### [TASK OBJECTIVE]
Filter the entries, keeping every line with the string "cells".

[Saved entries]

_ _ _ _ _

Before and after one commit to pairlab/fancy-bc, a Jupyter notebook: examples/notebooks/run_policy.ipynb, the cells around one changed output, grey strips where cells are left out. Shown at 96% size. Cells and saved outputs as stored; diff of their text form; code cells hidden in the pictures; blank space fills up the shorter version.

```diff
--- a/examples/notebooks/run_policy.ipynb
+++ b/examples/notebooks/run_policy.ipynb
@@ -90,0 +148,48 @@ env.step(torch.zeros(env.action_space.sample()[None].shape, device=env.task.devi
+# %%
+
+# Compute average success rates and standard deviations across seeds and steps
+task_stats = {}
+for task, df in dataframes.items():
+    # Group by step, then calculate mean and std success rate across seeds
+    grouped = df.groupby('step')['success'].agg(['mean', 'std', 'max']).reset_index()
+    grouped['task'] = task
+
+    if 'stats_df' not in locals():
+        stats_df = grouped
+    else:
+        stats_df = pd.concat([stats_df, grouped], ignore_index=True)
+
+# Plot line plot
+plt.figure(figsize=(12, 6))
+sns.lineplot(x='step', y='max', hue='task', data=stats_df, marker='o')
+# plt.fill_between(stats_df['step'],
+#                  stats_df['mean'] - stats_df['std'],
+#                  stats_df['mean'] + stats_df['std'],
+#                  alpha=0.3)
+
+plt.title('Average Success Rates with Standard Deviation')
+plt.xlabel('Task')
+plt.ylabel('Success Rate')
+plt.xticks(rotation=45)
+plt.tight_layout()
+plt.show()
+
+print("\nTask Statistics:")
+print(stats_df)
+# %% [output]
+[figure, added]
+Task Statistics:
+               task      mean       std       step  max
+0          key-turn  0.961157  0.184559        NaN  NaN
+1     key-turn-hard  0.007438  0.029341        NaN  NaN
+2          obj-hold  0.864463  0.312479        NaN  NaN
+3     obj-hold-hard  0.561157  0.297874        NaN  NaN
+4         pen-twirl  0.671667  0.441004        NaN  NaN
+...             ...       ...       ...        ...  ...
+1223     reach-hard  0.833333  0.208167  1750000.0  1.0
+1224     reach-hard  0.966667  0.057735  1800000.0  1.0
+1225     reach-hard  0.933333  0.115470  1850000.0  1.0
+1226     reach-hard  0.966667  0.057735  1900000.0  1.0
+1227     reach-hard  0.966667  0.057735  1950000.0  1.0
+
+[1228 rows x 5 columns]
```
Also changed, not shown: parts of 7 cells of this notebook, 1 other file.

_ _ _ _ _

### [REPLY TO THE TASK]
Before and after one commit to pairlab/fancy-bc, a Jupyter notebook: examples/notebooks/run_policy.ipynb, the cells around one changed output, grey strips where cells are left out. Shown at 96% size. Cells and saved outputs as stored; diff of their text form; code cells hidden in the pictures; blank space fills up the shorter version.
Also changed, not shown: parts of 7 cells of this notebook, 1 other file.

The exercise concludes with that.